The logics of ‘progress’, ‘improvement’ and ‘effectiveness’ are also found in what Yildiz (2017, p. 311) calls the ECtHR's ‘pedagogical role’ following the Council of Europe's (CoE) eastward expansion. For Yildiz (Reference Yildiz2016b, p. 247), this necessitated ‘cultivating a robust human rights culture in the new members’. A view to the skewed geographical distribution, as will be provided shortly, of specific findings of torture across CoE member states could readily be invoked here. In an interview with an ECtHR judge, Yildiz (Reference Yildiz2020, p. 80) is told that ECtHR's role is ‘to uphold the values of our civilization’. Yildiz (2017, p. 313) complicates readings of dynamics here in pointing out that this is not simply an outcome of linearly progressive interpretative preferences, ‘a moral or legal matter but one of political expediency as well’ – indicating at a civilizing mission.Footnote 5

Also indicative of a politically expedient imperative, and to further complicate the story here, the ECtHR has also cautiously refrained from invoking the notions of ‘progress’ or ‘improvement’ in controversial cases (at the time) such as: the right to die (ECtHR 2002b); the right to abortion (ECtHR 2010a); prohibition of the death penalty (ECtHR 2005) and the right to marry (ECtHR 1986). These demonstrate that progress is not readily defined and accepted and, in some cases, reify regression based on prevailing attitudes.

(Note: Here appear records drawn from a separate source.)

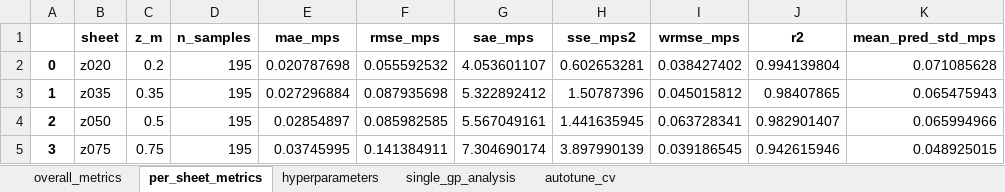
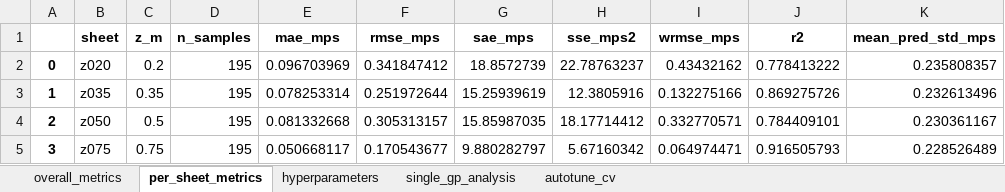
Before and after one commit to GH-X-ST/Nausicaa, an Excel workbook: 01_Thermal/B_results/Single_Fan_GP/single_gp_summary.xlsx, sheet per_sheet_metrics, drawn as a sheet; only a part is shown; values as stored, in another font and other column widths than the file's, no borders; the diff covers the shown part only; the diff names each change by its address in the sheet, - before the commit and + after, or states it on an @@ line.

```diff
--- a/01_Thermal/B_results/Single_Fan_GP/single_gp_summary.xlsx (sheet per_sheet_metrics)
+++ b/01_Thermal/B_results/Single_Fan_GP/single_gp_summary.xlsx (sheet per_sheet_metrics)
-E2 (mae_mps): 0.020787698
+E2 (mae_mps): 0.096703969
-F2 (rmse_mps): 0.055592532
+F2 (rmse_mps): 0.341847412
-G2 (sae_mps): 4.053601107
+G2 (sae_mps): 18.8572739
-H2 (sse_mps2): 0.602653281
+H2 (sse_mps2): 22.78763237
-I2 (wrmse_mps): 0.038427402
+I2 (wrmse_mps): 0.43432162
-J2 (r2): 0.994139804
+J2 (r2): 0.778413222
-K2 (mean_pred_std_mps): 0.071085628
+K2 (mean_pred_std_mps): 0.235808357
-E3 (mae_mps): 0.027296884
+E3 (mae_mps): 0.078253314
-F3 (rmse_mps): 0.087935698
+F3 (rmse_mps): 0.251972644
-G3 (sae_mps): 5.322892412
+G3 (sae_mps): 15.25939619
-H3 (sse_mps2): 1.50787396
+H3 (sse_mps2): 12.3805916
-I3 (wrmse_mps): 0.045015812
+I3 (wrmse_mps): 0.132275166
-J3 (r2): 0.98407865
+J3 (r2): 0.869275726
-K3 (mean_pred_std_mps): 0.065475943
+K3 (mean_pred_std_mps): 0.232613496
-E4 (mae_mps): 0.02854897
+E4 (mae_mps): 0.081332668
-F4 (rmse_mps): 0.085982585
+F4 (rmse_mps): 0.305313157
-G4 (sae_mps): 5.567049161
+G4 (sae_mps): 15.85987035
-H4 (sse_mps2): 1.441635945
+H4 (sse_mps2): 18.17714412
-I4 (wrmse_mps): 0.063728341
+I4 (wrmse_mps): 0.332770571
-J4 (r2): 0.982901407
+J4 (r2): 0.784409101
-K4 (mean_pred_std_mps): 0.065994966
+K4 (mean_pred_std_mps): 0.230361167
-E5 (mae_mps): 0.03745995
+E5 (mae_mps): 0.050668117
-F5 (rmse_mps): 0.141384911
+F5 (rmse_mps): 0.170543677
-G5 (sae_mps): 7.304690174
+G5 (sae_mps): 9.880282797
-H5 (sse_mps2): 3.897990139
+H5 (sse_mps2): 5.67160342
-I5 (wrmse_mps): 0.039186545
+I5 (wrmse_mps): 0.064974471
-J5 (r2): 0.942615946
+J5 (r2): 0.916505793
-K5 (mean_pred_std_mps): 0.048925015
+K5 (mean_pred_std_mps): 0.228526489
```
Also changed, not shown: 21 edited cells elsewhere in this sheet, sheet autotune_cv, sheet single_gp_analysis, sheet overall_metrics, sheet hyperparameters, 01_Thermal/B_results/Single_Fan_GP/single_gp_grid_predictions.xlsx, 01_Thermal/B_results/single_gp_analysis.xlsx, 2 other files.
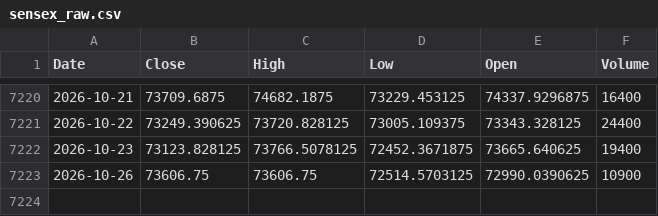
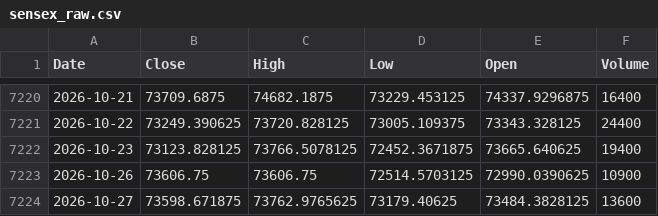
Before and after one commit to Harshithpatali/Sensex_Quant_Lab, a CSV file: data/raw/sensex_raw.csv, drawn as a sheet; only a part is shown, gaps mark what is left out.

```diff
--- a/data/raw/sensex_raw.csv
+++ b/data/raw/sensex_raw.csv
@@ -7223 +7223,2 @@ Date,Close,High,Low,Open,Volume
 2026-10-26,73606.75,73606.75,72514.5703125,72990.0390625,10900
+2026-10-27,73598.671875,73762.9765625,73179.40625,73484.3828125,13600
```
Also changed, not shown: artifacts/reports/history.csv, artifacts/reports/leaderboard.csv, 3 other files.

The doctrine's progressive promises have thus been tempered in some areas and by some judges as needing to be reactive and reflective and not proactive, innovative nor anticipatory (ECtHR 2016, concurring opinion, §3; ECtHR 2013, dissenting opinion, §23). Similarly countering a progressive narrative of international human rights adjudication in broadly reflecting on evolutive interpretation, former ECtHR president Rudolf Bernhardt (Reference Bernhardt2000, p. 22) admits that he felt obliged, as an international judge, to be more conservative than progressive. Despite the ostensible consensus earlier, dynamic (or evolutive) interpretation engenders a tension here between conservative and progressive considerations.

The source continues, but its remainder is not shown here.